Blockade of GLUT1 by WZB117 resensitizes breast cancer cells to adriamycin

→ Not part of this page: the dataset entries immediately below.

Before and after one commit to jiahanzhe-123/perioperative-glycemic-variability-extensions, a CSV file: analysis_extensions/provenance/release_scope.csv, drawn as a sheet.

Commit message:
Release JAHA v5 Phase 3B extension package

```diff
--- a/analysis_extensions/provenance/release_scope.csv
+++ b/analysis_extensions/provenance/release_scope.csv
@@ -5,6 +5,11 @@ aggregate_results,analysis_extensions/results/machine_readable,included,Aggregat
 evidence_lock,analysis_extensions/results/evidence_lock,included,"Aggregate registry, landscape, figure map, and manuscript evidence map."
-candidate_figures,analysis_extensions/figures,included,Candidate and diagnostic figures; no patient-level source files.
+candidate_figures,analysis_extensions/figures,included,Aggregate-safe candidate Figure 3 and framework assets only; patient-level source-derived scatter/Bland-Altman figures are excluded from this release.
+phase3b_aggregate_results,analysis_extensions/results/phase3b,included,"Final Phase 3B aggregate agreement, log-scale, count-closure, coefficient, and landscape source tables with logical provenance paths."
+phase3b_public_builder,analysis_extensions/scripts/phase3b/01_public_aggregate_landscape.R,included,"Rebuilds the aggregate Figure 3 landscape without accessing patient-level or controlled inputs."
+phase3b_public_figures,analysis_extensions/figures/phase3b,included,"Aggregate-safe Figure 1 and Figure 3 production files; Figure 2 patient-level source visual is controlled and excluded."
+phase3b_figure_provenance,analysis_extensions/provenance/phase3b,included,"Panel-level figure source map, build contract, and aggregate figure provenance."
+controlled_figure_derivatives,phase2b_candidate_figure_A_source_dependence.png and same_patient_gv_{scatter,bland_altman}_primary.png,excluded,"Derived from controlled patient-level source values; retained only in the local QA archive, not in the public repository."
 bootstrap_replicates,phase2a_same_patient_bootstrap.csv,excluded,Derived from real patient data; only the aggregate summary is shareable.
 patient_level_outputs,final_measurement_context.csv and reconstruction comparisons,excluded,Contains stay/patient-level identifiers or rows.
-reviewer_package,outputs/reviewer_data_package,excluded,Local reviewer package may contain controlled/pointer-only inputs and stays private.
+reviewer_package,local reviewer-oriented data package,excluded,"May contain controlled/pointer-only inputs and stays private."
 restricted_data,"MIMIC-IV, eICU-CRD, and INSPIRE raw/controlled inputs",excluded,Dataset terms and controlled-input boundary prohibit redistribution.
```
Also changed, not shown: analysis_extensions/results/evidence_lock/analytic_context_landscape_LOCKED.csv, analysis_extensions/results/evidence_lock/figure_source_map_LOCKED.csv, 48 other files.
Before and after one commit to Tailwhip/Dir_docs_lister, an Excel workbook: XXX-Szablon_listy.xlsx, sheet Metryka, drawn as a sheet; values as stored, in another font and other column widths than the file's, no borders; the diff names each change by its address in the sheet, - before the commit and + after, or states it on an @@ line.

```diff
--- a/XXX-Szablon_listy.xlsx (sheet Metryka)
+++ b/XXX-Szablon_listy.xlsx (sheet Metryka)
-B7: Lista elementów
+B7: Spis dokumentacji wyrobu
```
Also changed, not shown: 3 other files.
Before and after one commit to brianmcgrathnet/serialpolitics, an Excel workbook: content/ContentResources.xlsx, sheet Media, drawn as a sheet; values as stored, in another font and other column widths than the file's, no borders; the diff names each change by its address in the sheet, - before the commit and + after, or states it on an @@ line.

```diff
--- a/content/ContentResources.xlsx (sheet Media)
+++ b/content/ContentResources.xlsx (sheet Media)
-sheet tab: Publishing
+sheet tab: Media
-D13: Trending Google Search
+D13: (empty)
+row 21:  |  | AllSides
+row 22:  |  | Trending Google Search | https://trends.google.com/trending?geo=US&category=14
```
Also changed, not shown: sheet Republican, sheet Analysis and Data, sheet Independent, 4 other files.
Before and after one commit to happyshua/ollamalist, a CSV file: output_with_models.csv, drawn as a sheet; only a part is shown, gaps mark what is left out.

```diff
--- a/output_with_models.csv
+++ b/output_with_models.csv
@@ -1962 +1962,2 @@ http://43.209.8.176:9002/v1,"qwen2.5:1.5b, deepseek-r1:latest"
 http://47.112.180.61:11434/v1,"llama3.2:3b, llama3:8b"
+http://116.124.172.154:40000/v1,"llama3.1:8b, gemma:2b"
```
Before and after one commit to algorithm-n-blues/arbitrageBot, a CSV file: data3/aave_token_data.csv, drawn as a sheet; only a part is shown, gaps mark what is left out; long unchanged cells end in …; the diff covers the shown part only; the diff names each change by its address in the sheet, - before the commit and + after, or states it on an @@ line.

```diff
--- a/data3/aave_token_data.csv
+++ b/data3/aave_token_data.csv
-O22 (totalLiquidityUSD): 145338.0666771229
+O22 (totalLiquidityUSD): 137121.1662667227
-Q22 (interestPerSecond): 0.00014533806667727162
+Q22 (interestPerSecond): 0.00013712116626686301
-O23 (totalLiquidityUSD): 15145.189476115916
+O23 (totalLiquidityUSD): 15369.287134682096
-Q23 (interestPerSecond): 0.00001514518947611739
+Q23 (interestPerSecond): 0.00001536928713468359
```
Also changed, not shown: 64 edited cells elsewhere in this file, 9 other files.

The tolerance to adriamycin of cancer as a common and stubborn obstacle occurred during curing breast cancer patients needs to be overcome. In the present study, we explored whether inhibiting the glucose transporter 1 (GLUT1) could restore the activity of adriamycin in breast cancer cell line MCF-7 resistant to adriamycin and the possible underlying mechanisms. Adriamycin-resistant cell line MCF-7/ADR was selected stepwise from the parental MCF-7 cells and the level of GLUT1 was measured. Then, the MCF-7/ADR cells were incubated with adriamycin, WZB117 (a specific GLUT1 inhibitor), or both. The viability, proliferation and apoptosis of cells and the level of glucose and lactate were measured, respectively. Finally, the cytosolic and mitochondrial proteins were isolated and the activity of the adenosine monophosphate-activated protein kinase (AMPK)/phosphorylated AMPK, mammalian target of rapamycin (mTOR)/phosphorylated mTOR, and apoptotic-related protein BCL-2-associated X protein (BAX), Bcl-2 was assayed by western blot. We found that WZB117 resensitized MCF-7/ADR to adriamycin and increased BAX translocated to mitochondria, which through activation of AMPK and inhibition of mTOR in a high probability. Inhibition of the GLUT1 could partially restore the antineoplastic effects of adriamycin in the adriamycin-resistant MCF-7 cell line possibly through activating the AMPK, downregulating the mTOR pathway, and increasing the BAX translocation to mitochondria.